Companion legislation was introduced in the House of Representatives by Republican Representative Mike Coffman and Democrat Derek Kilmer.
Social media companies have become an increasing focus of congressional investigations into allegations that Russia sought to meddle in the 2016 U.S. election on behalf of Republican candidate Donald Trump, something now-President Trump and Moscow deny.
Warner, who was a technology executive before entering politics, said $150,000 of ads paid for in rubles may be only the “tip of the iceberg” in terms of how many political advertisements were bought by foreign firms. He said advertisements could have been purchased using dollars, euros or pounds.
U.S. law bars foreigners from spending money to attempt to influence American elections.
Warner and Klobuchar acknowledged that the companies have resisted the legislation. But Warner said, “It’s our hope that the social media companies and platform companies will work with us.”
WILL IT PASS?
It was not immediately clear how much support the act would receive in Congress or when it might come up for a vote.
Social media companies have begun a lobbying campaign to at least influence, if not prevent, the bill.
The companies said they are open to working with Congress and have been turning over information, but are legally obligated to protect their users’ privacy. Facebook has turned over thousands of ads to congressional investigators and its chief operating officer, Sheryl Sandberg, met with members of Congress last week.
Google said it was look at steps it could take on its various platforms and would work closely with Congress, the Federal Election Commission and the industry to come up with solutions.
“We support efforts to improve transparency, enhance disclosures and reduce foreign abuse,” Google spokeswoman Riva Sciuto said in an emailed statement.
Klobuchar and Warner said it was possible the measure could be offered an amendment to another larger piece of legislation.
Warner is vice chairman of the Senate Intelligence Committee, one of the congressional panels investigating the alleged Russian hacking and the possibility that Trump’s campaign colluded with Moscow.
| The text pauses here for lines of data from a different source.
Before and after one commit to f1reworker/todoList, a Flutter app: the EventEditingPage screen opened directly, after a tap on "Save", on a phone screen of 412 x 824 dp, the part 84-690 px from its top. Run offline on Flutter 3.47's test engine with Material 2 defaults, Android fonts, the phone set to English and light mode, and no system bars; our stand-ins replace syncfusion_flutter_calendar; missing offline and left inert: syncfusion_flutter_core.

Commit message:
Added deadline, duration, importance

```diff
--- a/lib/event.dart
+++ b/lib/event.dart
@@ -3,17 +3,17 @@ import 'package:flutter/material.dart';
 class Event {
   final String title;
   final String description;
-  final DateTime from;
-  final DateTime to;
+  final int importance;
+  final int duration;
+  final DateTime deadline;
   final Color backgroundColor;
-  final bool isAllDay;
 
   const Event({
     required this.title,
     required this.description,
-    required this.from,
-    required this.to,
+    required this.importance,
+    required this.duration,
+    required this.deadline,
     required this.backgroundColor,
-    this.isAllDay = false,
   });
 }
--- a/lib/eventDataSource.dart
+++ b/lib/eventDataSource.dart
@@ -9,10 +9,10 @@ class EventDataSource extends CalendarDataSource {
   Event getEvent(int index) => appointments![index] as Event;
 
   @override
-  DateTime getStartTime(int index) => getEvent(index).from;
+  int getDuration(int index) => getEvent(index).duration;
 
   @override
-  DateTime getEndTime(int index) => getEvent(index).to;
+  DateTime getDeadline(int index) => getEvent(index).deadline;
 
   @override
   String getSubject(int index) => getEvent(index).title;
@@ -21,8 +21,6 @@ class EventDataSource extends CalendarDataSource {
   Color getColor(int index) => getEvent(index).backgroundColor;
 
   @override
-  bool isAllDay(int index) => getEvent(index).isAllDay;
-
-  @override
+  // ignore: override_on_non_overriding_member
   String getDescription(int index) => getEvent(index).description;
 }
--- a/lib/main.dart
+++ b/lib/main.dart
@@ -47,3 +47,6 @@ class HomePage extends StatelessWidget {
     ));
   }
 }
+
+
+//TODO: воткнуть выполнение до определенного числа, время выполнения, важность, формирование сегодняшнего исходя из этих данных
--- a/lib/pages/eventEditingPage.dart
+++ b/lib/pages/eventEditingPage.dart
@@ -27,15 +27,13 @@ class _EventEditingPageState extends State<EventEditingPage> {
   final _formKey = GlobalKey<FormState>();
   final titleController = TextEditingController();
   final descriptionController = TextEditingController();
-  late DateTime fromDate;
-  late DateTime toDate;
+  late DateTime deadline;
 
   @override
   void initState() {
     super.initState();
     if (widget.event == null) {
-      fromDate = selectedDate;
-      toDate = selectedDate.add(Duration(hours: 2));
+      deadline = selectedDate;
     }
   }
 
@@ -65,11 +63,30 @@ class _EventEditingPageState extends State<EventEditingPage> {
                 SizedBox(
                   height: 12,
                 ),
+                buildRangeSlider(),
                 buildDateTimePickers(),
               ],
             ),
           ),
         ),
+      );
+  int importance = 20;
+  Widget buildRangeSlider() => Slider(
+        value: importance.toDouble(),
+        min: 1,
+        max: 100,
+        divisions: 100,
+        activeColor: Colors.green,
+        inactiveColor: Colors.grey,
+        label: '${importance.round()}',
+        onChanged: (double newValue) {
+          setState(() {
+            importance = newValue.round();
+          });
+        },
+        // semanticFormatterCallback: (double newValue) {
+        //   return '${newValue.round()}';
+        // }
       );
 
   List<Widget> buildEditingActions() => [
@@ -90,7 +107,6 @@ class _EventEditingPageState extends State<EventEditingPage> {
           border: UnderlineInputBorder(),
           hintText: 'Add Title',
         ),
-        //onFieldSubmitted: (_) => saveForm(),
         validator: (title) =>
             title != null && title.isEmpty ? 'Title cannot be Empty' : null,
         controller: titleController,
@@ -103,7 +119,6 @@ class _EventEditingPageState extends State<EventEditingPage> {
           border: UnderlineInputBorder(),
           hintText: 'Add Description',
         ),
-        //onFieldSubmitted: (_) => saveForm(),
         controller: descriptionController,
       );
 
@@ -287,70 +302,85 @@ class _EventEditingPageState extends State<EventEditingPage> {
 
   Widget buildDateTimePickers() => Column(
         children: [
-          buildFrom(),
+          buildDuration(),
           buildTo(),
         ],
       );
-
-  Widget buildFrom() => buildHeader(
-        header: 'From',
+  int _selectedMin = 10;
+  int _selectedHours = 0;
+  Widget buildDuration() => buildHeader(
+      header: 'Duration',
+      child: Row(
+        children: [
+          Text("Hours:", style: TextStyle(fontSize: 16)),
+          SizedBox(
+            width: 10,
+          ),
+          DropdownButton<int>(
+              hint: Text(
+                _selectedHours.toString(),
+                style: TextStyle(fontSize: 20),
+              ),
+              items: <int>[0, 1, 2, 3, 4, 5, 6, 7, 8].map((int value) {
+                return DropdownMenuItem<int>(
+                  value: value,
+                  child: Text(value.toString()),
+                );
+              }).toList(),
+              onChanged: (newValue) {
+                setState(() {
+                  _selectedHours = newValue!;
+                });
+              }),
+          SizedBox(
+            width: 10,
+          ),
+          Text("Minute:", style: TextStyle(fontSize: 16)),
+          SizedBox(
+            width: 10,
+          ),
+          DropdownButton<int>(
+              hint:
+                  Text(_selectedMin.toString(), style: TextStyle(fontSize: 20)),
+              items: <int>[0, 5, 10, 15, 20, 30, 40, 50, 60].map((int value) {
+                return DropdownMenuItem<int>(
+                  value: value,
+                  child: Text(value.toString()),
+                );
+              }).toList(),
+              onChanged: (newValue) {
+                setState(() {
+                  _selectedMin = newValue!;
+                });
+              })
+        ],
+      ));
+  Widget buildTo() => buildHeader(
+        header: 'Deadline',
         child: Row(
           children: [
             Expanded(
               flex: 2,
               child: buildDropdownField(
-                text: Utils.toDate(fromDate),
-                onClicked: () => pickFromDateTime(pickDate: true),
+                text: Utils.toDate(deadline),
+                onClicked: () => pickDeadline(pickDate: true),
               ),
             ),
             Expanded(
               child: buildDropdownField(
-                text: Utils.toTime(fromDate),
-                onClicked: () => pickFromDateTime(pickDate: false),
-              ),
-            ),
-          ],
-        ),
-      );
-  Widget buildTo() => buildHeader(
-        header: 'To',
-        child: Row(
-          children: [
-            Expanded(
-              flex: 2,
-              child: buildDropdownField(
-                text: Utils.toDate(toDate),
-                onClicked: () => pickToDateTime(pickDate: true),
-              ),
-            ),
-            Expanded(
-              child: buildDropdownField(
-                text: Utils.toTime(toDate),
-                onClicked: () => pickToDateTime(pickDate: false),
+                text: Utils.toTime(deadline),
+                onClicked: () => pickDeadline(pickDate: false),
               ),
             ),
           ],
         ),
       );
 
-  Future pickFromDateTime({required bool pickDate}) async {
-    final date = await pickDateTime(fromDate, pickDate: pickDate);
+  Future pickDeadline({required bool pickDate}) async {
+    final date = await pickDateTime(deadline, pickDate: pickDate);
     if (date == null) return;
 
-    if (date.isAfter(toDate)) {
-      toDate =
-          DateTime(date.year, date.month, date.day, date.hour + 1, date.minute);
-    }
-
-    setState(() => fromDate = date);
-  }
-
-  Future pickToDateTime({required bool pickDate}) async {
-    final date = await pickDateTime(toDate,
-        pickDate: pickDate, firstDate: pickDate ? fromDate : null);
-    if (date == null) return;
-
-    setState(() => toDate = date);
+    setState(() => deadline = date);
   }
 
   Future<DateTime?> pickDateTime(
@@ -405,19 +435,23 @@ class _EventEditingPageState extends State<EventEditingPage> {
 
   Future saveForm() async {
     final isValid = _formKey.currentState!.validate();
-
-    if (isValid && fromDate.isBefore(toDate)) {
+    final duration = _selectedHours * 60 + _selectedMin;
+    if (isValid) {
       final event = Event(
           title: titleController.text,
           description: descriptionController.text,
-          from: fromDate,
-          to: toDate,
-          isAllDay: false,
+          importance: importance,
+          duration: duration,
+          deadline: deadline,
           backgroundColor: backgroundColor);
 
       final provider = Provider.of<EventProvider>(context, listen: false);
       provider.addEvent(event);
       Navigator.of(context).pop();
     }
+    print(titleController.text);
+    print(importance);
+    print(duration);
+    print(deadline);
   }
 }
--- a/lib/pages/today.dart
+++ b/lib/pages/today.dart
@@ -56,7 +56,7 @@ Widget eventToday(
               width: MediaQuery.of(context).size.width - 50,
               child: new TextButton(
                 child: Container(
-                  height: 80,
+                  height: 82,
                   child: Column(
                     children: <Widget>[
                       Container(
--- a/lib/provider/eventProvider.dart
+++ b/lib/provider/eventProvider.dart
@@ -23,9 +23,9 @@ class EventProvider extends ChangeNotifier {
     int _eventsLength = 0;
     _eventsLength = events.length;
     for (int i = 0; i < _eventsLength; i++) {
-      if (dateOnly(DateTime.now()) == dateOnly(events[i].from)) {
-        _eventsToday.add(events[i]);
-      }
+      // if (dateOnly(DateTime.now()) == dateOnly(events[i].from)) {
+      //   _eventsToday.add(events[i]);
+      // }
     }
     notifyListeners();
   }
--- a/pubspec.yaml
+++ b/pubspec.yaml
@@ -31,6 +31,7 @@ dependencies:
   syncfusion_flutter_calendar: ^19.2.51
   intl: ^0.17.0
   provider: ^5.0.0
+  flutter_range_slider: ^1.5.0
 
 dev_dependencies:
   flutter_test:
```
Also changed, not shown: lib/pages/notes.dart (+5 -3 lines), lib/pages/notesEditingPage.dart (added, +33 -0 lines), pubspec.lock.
Klobuchar is the ranking Democrat on the Senate Rules Committee, which helps oversee elections. And McCain is chairman of the Senate Armed Services Committee.
They said they would like it to become law by early next year, well ahead of the November 2018 U.S. mid-term elections, in which every seat in the 435-member House and about one third of the 100-seat Senate will be up for grabs
Many lawmakers and other U.S. officials have said they fear Russian efforts to meddle in those polls as well.
Separately, Facebook, Twitter and Google said Thursday they would send their general counsels to testify Nov. 1 before public hearings of the Senate and House Intelligence Committees.
General counsel Colin Stretch will be the Facebook representative to testify before both committees, company spokesman Andy Stone said. The company’s high-profile Chief Executive Officer Mark Zuckerberg and COO Sandberg will not appear.
A Twitter spokeswoman said Acting General Counsel Sean Edgett will represent the microblogging site. A Google spokeswoman said General Counsel Kent Walker would represent that company.
Additional reporting by David Ingram in San Francisco and Doina Chiacu in Washington; Editing by Jeffrey Benkoe, Cynthia Osterman